Your answer should hold each line of the material that contains the word "tests".

╭─ MATERIAL FOR THE TASK

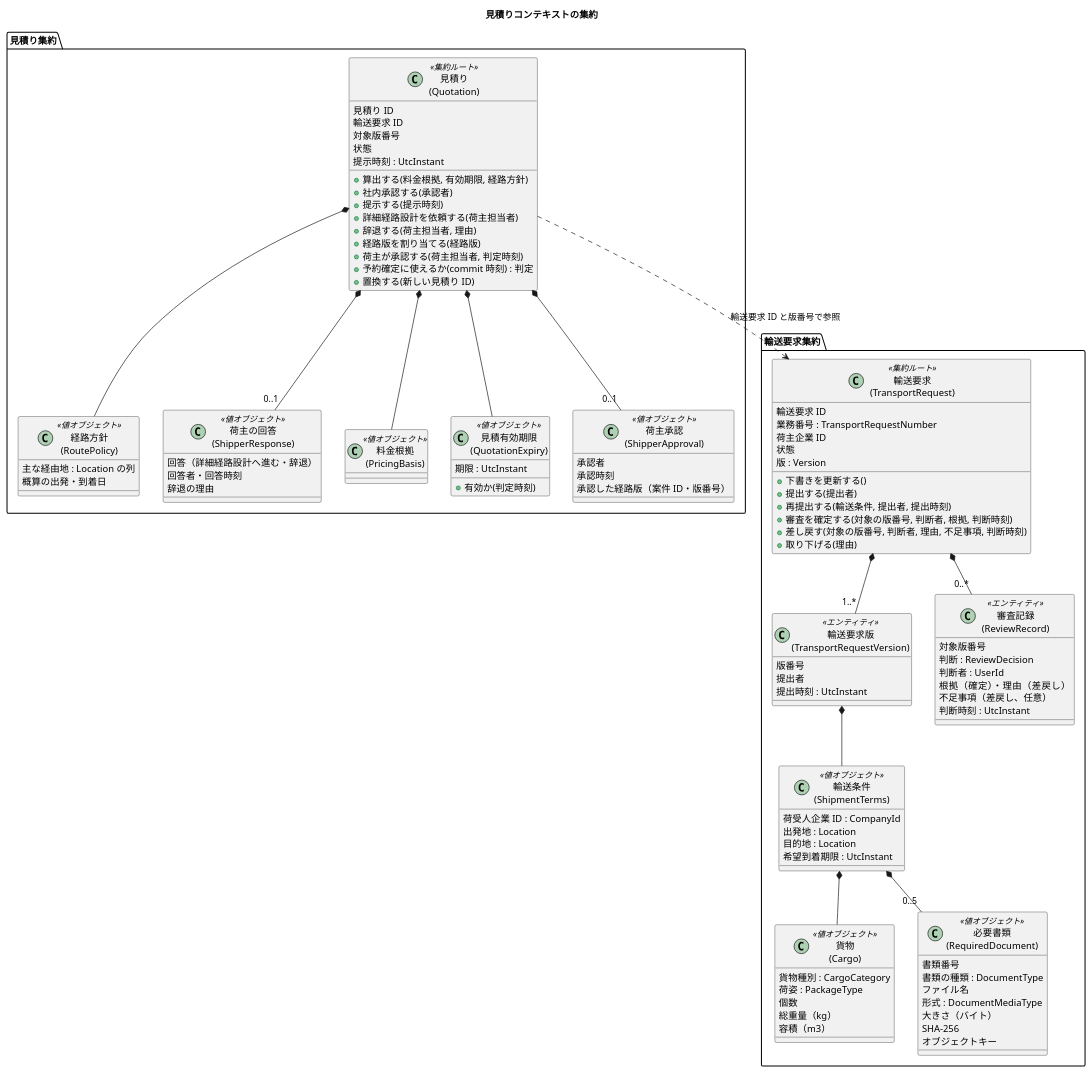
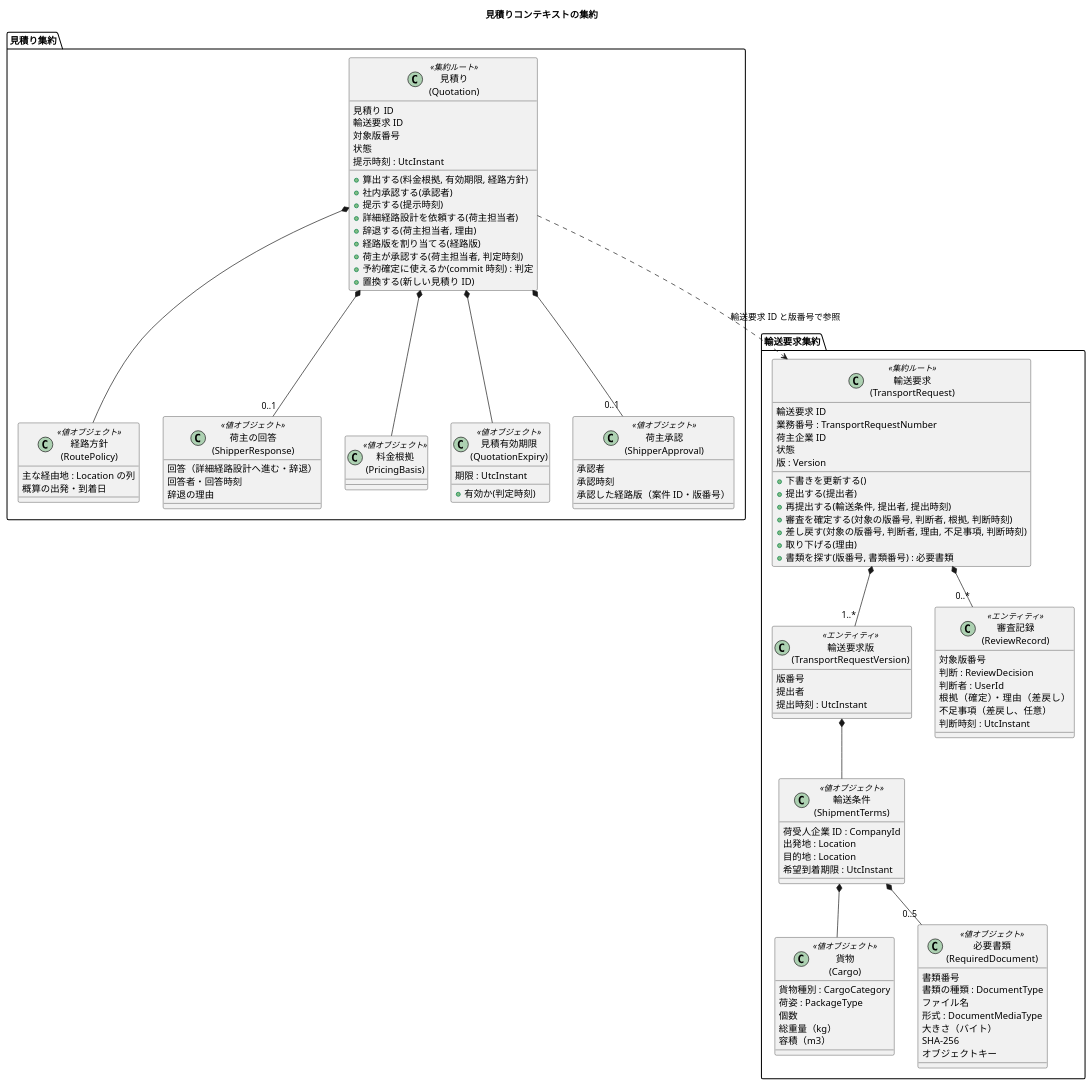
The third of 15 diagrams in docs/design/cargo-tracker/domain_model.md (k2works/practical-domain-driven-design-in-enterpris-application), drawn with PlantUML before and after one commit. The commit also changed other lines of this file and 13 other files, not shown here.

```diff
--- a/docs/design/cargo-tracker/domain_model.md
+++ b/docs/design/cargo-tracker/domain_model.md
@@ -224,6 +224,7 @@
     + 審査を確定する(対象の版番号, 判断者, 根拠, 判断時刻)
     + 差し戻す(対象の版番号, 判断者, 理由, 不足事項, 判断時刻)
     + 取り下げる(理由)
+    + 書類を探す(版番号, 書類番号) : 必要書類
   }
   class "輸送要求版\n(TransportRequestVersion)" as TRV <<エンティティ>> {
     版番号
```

╰─
╭─ MATERIAL FOR THE TASK

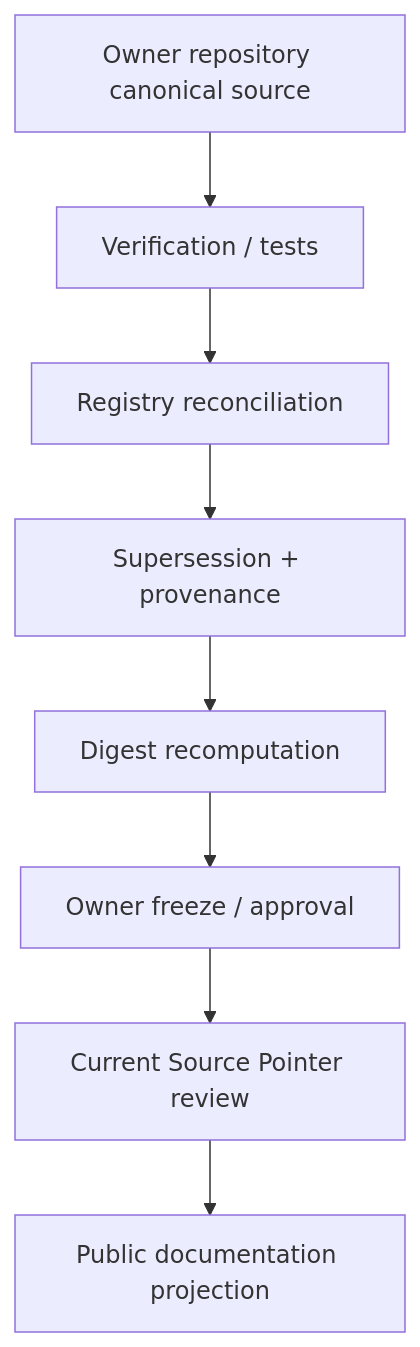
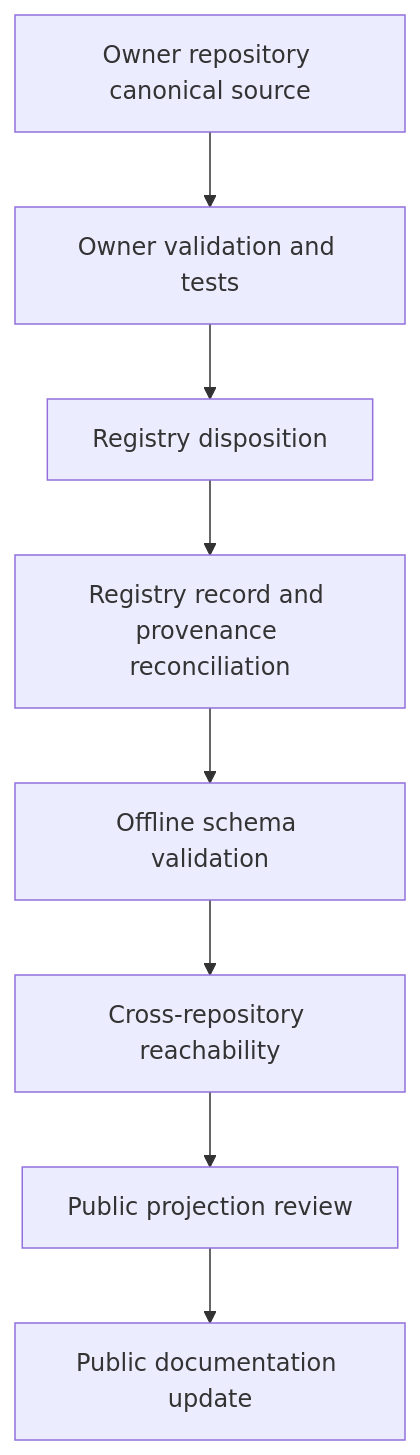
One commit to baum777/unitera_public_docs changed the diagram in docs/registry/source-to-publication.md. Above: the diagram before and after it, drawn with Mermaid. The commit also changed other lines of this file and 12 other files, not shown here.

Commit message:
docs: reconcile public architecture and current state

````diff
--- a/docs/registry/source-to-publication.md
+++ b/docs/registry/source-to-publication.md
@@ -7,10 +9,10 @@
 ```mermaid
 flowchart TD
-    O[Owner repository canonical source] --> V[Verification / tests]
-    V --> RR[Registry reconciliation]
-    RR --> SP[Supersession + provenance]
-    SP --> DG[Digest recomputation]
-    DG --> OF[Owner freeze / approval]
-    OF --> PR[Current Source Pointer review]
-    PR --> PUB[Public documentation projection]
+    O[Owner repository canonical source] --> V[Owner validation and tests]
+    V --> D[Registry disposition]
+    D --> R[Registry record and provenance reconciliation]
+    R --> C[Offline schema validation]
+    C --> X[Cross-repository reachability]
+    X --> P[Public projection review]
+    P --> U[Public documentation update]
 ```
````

╰─
╭─ MATERIAL FOR THE TASK

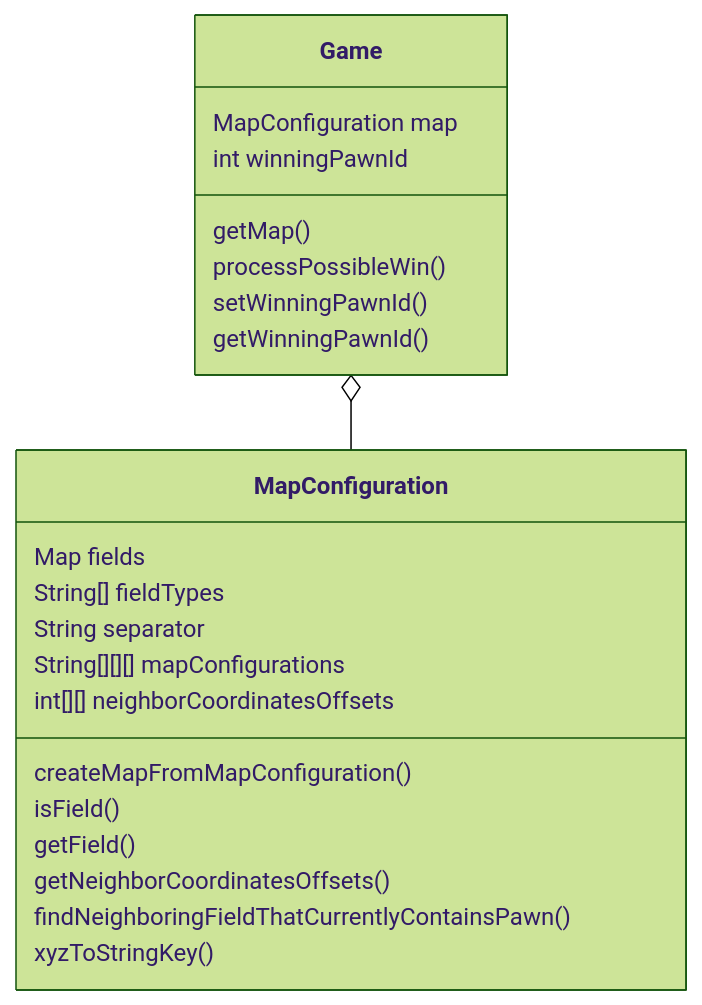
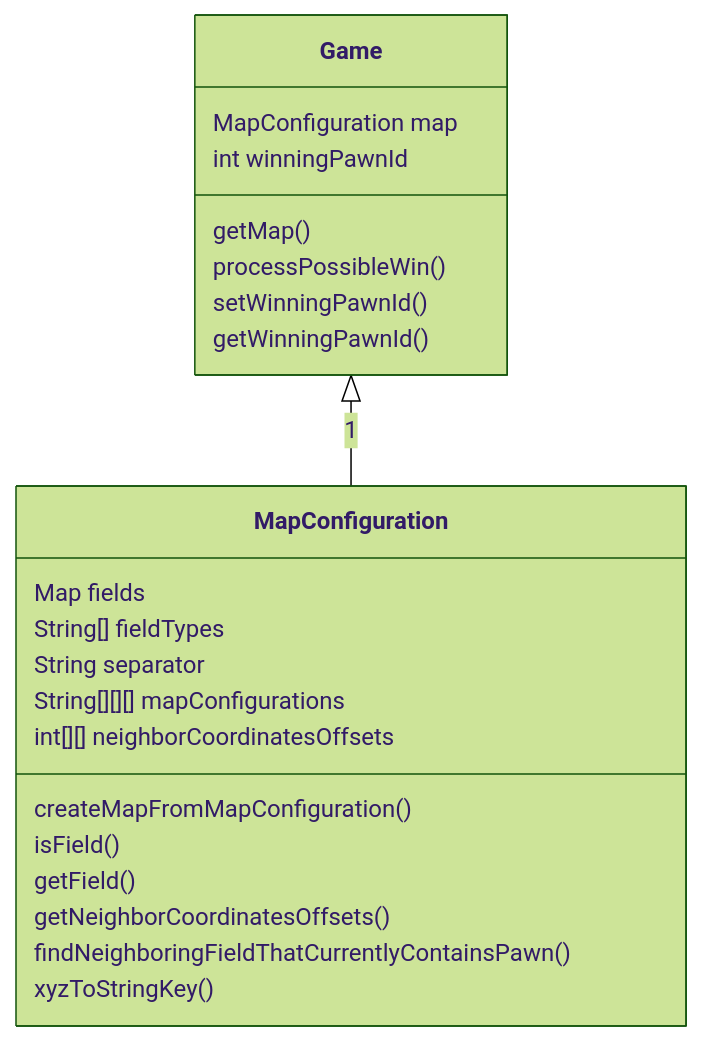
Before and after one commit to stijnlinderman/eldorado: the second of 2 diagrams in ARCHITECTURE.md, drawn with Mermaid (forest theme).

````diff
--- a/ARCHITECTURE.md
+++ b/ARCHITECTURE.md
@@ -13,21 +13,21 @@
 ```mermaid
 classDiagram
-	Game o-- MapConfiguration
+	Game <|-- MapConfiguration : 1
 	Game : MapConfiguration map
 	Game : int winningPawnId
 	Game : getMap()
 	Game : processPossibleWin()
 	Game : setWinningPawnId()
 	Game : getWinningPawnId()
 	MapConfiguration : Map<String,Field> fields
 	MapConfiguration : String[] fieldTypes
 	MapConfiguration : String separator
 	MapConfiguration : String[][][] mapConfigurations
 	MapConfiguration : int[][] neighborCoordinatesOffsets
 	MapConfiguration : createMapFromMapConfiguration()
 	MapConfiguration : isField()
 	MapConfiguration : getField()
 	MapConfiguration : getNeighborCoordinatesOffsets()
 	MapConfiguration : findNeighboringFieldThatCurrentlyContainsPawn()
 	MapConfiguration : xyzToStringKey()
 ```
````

╰─

__EXPECTED OUTPUT__:
-    O[Owner repository canonical source] --> V[Verification / tests]
+    O[Owner repository canonical source] --> V[Owner validation and tests]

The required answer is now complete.